Exercise prompt: The answer must give back every line of the data exactly, with no pictures.

Records shown Block Start

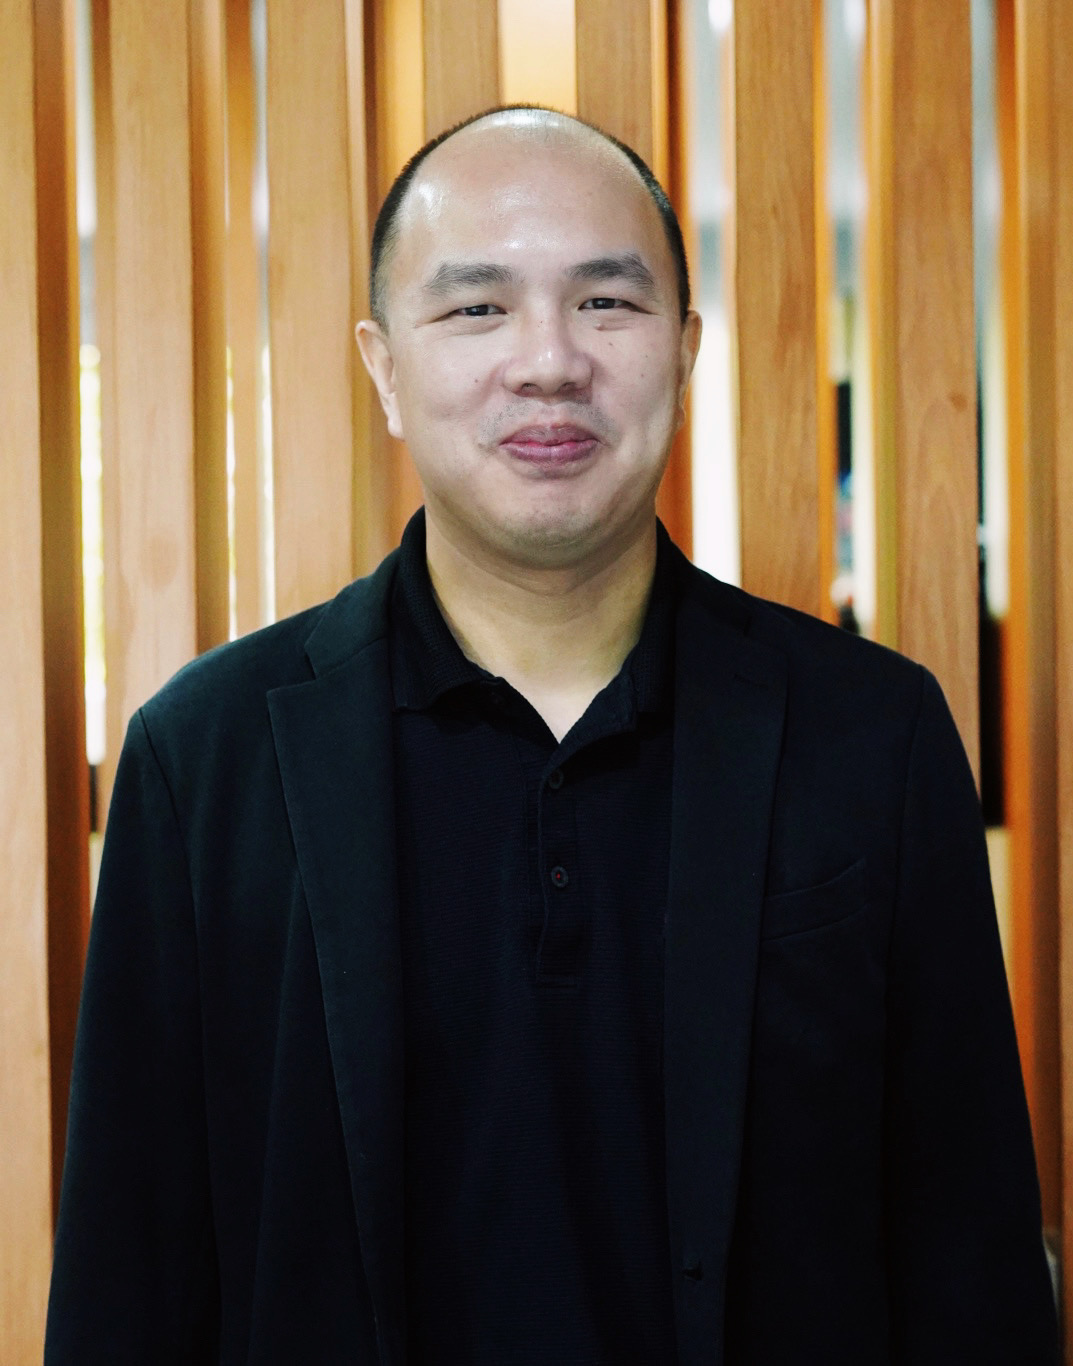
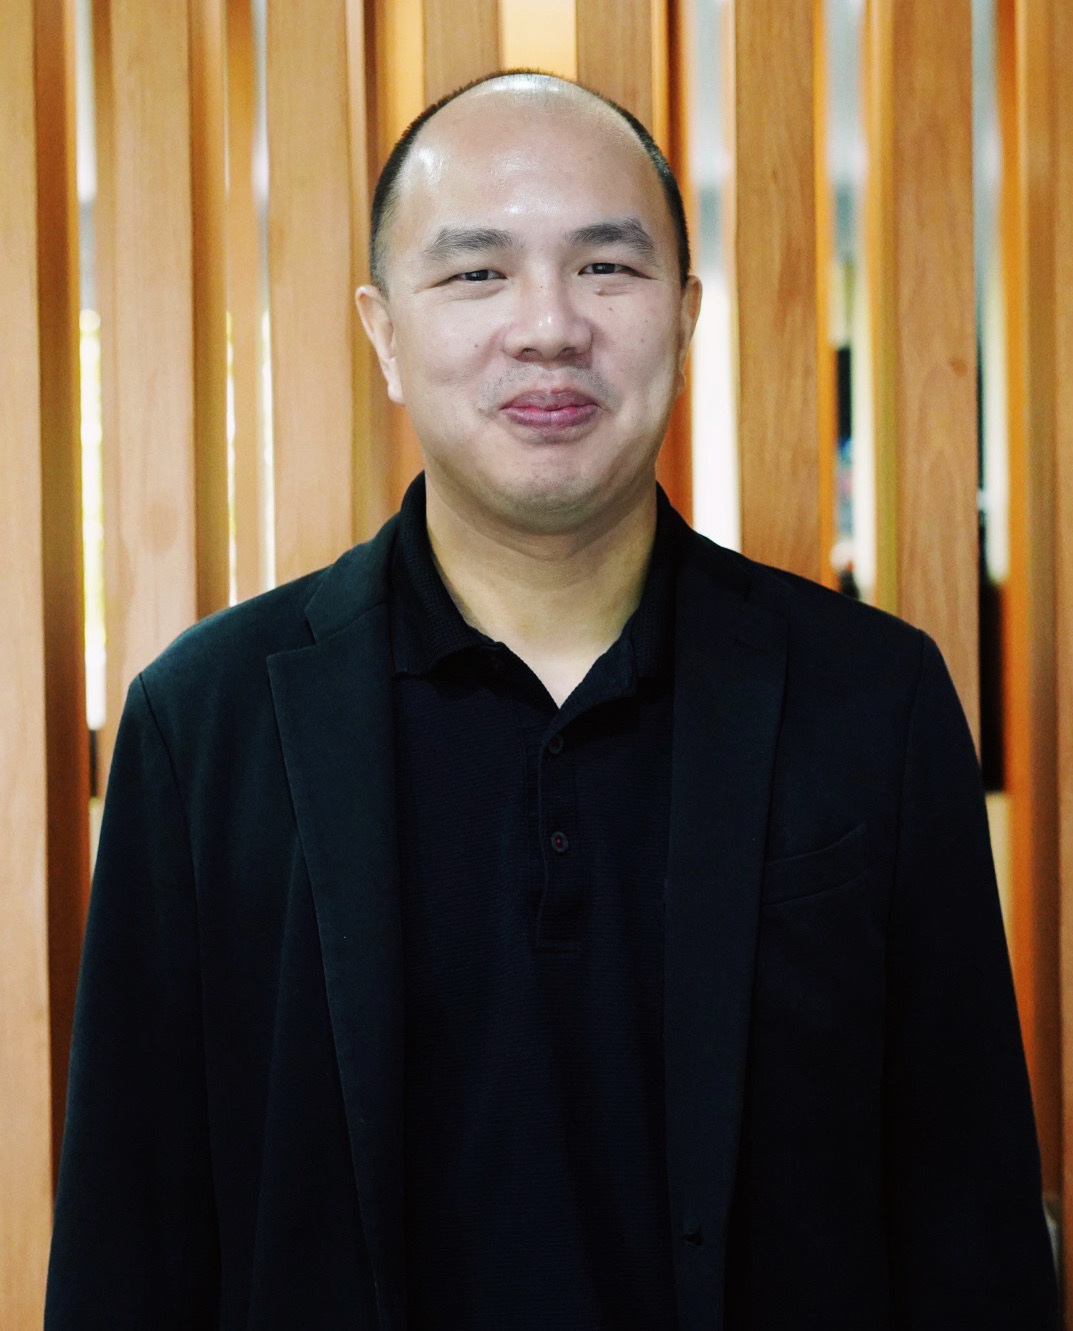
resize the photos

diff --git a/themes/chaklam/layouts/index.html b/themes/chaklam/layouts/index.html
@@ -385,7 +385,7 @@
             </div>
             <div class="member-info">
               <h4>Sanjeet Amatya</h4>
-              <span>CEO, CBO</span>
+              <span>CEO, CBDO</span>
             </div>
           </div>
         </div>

Records shown Block End

Task response:
resize the photos

diff --git a/themes/chaklam/layouts/index.html b/themes/chaklam/layouts/index.html
@@ -385,7 +385,7 @@
             </div>
             <div class="member-info">
               <h4>Sanjeet Amatya</h4>
-              <span>CEO, CBO</span>
+              <span>CEO, CBDO</span>
             </div>
           </div>
         </div>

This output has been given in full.